## WHAT THIS TASK INVOLVES
Would you count the lines in the material below that include the string "knpwrs"? Only the number is needed.
------ DATA IN THIS EXERCISE
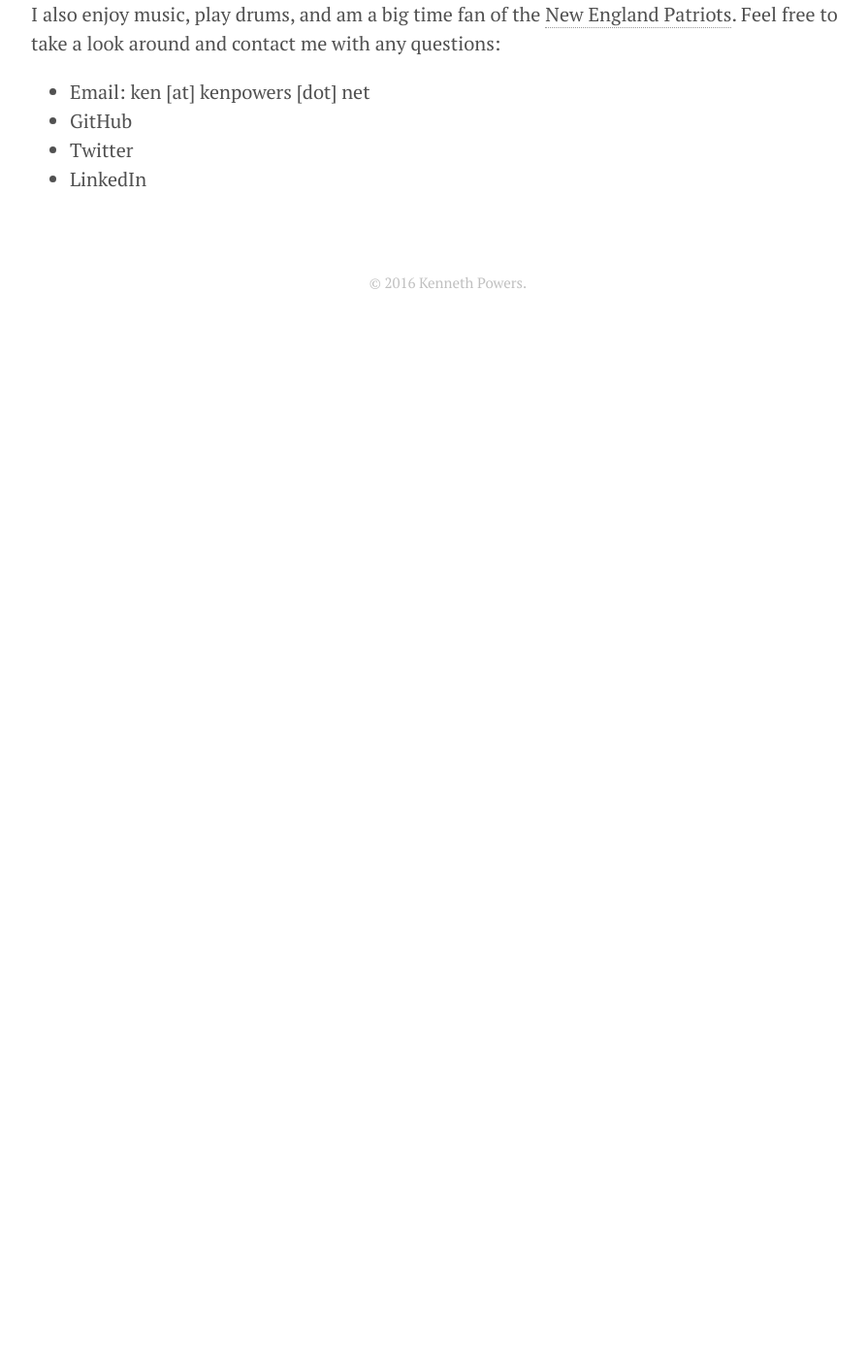
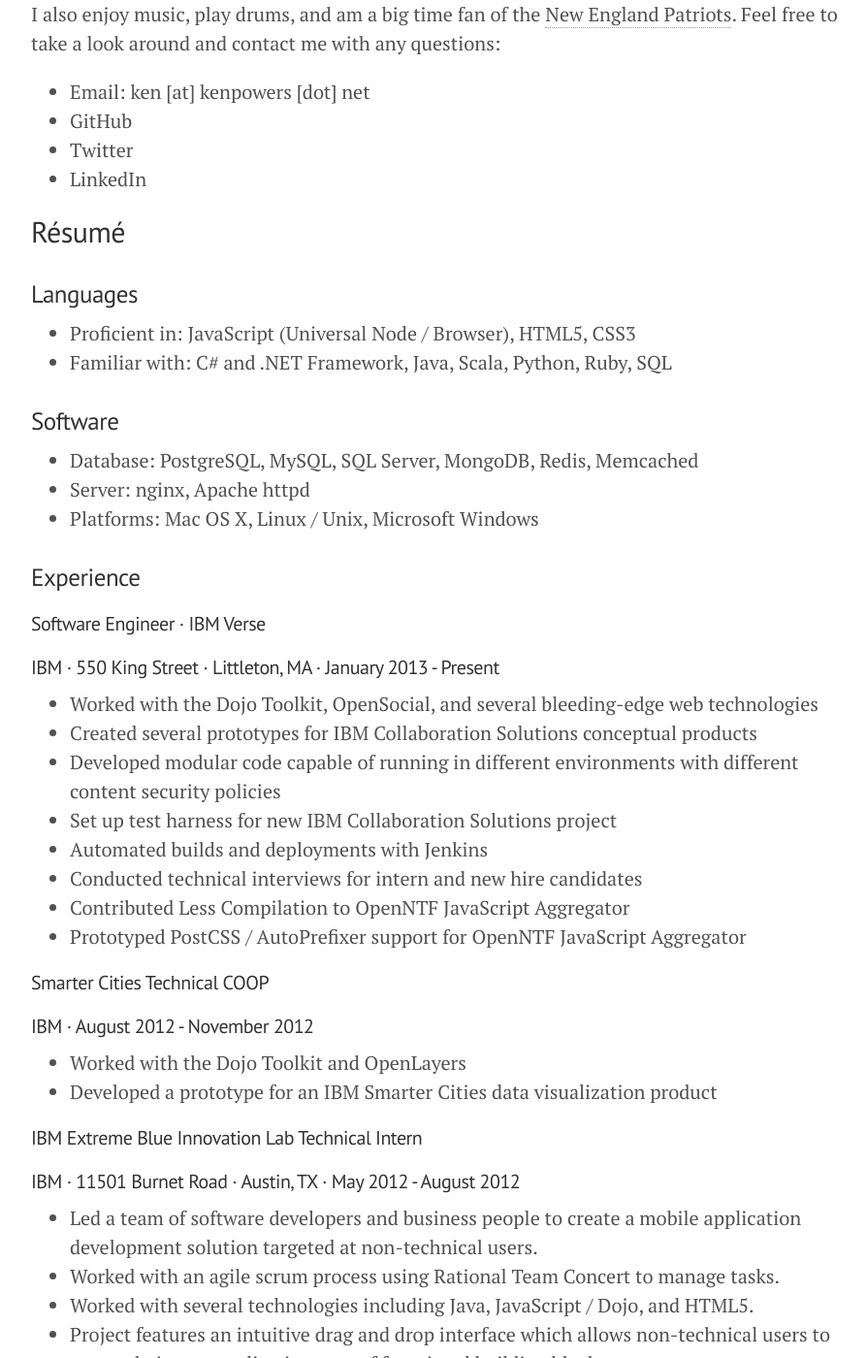
Before and after one commit to knpwrs/knpwrs.github.io, a Jekyll site: the page built from about.md, in a window 1280 px wide and 1400 px high, scrolled down 380 px. Shown: the whole window at 97% size, without its empty margins (178-1072 px from the left). Built offline with Jekyll 4.4.1, drawn with Linux system fonts in a browser that asks for light colours; before the commit the page ends 900 px from its top, so only the background shows below that; some of the changed text lies outside the part shown.

Commit message:
Merge resume into about page.

```diff
--- a/_config.yml
+++ b/_config.yml
@@ -10,8 +10,6 @@
     url: /
   - text: About
     url: /about
-  - text: Résumé
-    url: /resume
   - text: GitHub
     url: https://github.com/knpwrs
   - text: Twitter
--- a/about.md
+++ b/about.md
@@ -16,7 +16,101 @@
 * [Twitter]({{ site.author.twitter }})
 * [LinkedIn]({{ site.author.linkedin }})
 
-[github]: https://github.com/knpwrs
+## Résumé
+
+### Languages
+
+* Proficient in: JavaScript (Universal Node / Browser), HTML5, CSS3
+* Familiar with: C# and .NET Framework, Java, Scala, Python, Ruby, SQL
+
+### Software
+
+* Database: PostgreSQL, MySQL, SQL Server, MongoDB, Redis, Memcached
+* Server: nginx, Apache httpd
+* Platforms: Mac OS X, Linux / Unix, Microsoft Windows
+
+### Experience
+
+#### Software Engineer &middot; IBM Verse
+
+##### IBM &middot; 550 King Street &middot; Littleton, MA &middot; January 2013 - Present
+
+* Worked with the Dojo Toolkit, OpenSocial, and several bleeding-edge web
+  technologies
+* Created several prototypes for IBM Collaboration Solutions conceptual
+  products
+* Developed modular code capable of running in different environments with
+  different content security policies
+* Set up test harness for new IBM Collaboration Solutions project
+* Automated builds and deployments with Jenkins
+* Conducted technical interviews for intern and new hire candidates
+* Contributed Less Compilation to OpenNTF JavaScript Aggregator
+* Prototyped PostCSS / AutoPrefixer support for OpenNTF JavaScript Aggregator
+
+#### Smarter Cities Technical COOP
+
+##### IBM &middot; August 2012 - November 2012
+
+* Worked with the Dojo Toolkit and OpenLayers
+* Developed a prototype for an IBM Smarter Cities data visualization product
+
+#### IBM Extreme Blue Innovation Lab Technical Intern
+
+##### IBM &middot; 11501 Burnet Road &middot; Austin, TX &middot; May 2012 - August 2012
+
+* Led a team of software developers and business people to create a mobile
+  application development solution targeted at non-technical users.
+* Worked with an agile scrum process using Rational Team Concert to manage
+  tasks.
+* Worked with several technologies including Java, JavaScript / Dojo, and
+  HTML5.
+* Project features an intuitive drag and drop interface which allows
+  non-technical users to create their own applications out of functional
+  building blocks.
+* Presented technical project details to multiple IBM executives.
+
+#### Technology Administrator / Systems Development
+
+##### Big Y Foods, Inc &middot; 2145 Roosevelt Ave &middot; Springfield, MA &middot; 2010 - 2012
+
+* Created stored procedures for Microsoft SQL Server to generate reports on
+  various data collected from stores.
+* Created an internal web application to help corporate employees better
+  manage their daily tasks. Application features on-call phone listing and a
+  time-off request form where corporate employees could find coverage if they
+  needed time off.
+
+#### Personal Projects
+
+* [Personal GitHub Profile][github] contains personal projects and contributions
+  to various open source projects.
+* [Cursor Dance Party][cdp] is a tech demo of WebSockets and HTML5 Canvas.
+  Users see the cursors of all other connected users as they move around.
+
+### Education
+
+#### University of Massachusetts Amherst
+
+##### Amherst, MA &middot; 2011 - 2013
+
+* Received Bachelor's of Science in Computer Science
+* Received two awards for outstanding performance in individual classes
+* Made the Dean's List three out of four semesters
+* GPA: 3.7
+
+#### Springfield Technical Community College
+
+##### Springfield, MA &middot; 2009 - 2011
+
+* Received Associate's of Science in Engineering and Science Transfer (Focus
+  on Computer Science)
+* Received two annual awards for outstanding overall performance
+* Completed two directed studies (one in Computer Science and one in Math)
+* Made the Dean's List all four semesters
+* GPA: 3.8
+
+[github]: https://github.com/knpwrs "knpwrs on GitHub"
+[cdp]: http://www.cursordanceparty.com/ "Cursor Dance Party"
 [Massachusetts]: https://www.youtube.com/watch?v=JvUMV1N7eGM
 [ne]: http://www.patriots.com/ "New England Patriots"
 [resume]: {{ site.baseurl }}/resume
```
Also changed, not shown: resume.md (deleted, +0 -100 lines).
------------
## FINISHED EXERCISE
4